Adrian Diaconescu
Adrian has had an insatiable passion for writing since he was in school and found himself writing philosophical essays about the meaning of life and the differences between light and dark beer.
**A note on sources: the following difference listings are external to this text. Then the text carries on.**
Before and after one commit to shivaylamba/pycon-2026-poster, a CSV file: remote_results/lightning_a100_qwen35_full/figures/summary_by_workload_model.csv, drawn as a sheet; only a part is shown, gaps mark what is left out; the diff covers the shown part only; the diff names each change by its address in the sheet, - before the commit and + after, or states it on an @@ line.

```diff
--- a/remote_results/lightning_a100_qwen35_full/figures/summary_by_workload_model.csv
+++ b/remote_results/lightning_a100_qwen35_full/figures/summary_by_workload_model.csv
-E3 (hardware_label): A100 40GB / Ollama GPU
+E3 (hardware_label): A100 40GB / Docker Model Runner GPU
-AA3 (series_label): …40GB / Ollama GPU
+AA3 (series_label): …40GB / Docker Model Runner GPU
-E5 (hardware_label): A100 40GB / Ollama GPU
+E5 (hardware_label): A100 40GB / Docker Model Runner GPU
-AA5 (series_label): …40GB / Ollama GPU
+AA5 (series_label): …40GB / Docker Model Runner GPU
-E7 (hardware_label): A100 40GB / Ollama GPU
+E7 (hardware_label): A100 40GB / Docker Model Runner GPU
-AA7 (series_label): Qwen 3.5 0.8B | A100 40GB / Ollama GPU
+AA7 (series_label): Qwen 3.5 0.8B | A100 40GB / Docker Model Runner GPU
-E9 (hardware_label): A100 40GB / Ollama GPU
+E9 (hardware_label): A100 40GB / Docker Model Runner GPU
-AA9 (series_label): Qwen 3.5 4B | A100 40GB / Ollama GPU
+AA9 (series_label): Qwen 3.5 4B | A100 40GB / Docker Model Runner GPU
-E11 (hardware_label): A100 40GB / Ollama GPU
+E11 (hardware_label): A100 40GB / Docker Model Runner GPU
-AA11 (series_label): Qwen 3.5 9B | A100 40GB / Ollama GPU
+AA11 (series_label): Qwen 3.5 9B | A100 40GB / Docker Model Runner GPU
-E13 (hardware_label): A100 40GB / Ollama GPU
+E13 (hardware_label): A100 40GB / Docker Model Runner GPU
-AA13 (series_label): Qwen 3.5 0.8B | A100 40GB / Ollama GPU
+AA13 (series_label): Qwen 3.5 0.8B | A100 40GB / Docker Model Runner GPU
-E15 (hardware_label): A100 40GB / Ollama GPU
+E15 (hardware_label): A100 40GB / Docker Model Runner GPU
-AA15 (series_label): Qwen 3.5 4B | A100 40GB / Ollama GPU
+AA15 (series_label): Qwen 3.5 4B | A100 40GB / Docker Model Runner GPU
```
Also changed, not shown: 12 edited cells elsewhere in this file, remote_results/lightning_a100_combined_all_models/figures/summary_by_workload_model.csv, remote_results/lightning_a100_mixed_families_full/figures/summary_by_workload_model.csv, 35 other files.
Later, he realized this was pretty much his only marketable skill, so he first created a personal blog (in Romanian) and then discovered his true calling, which is writing about all things tech (in English).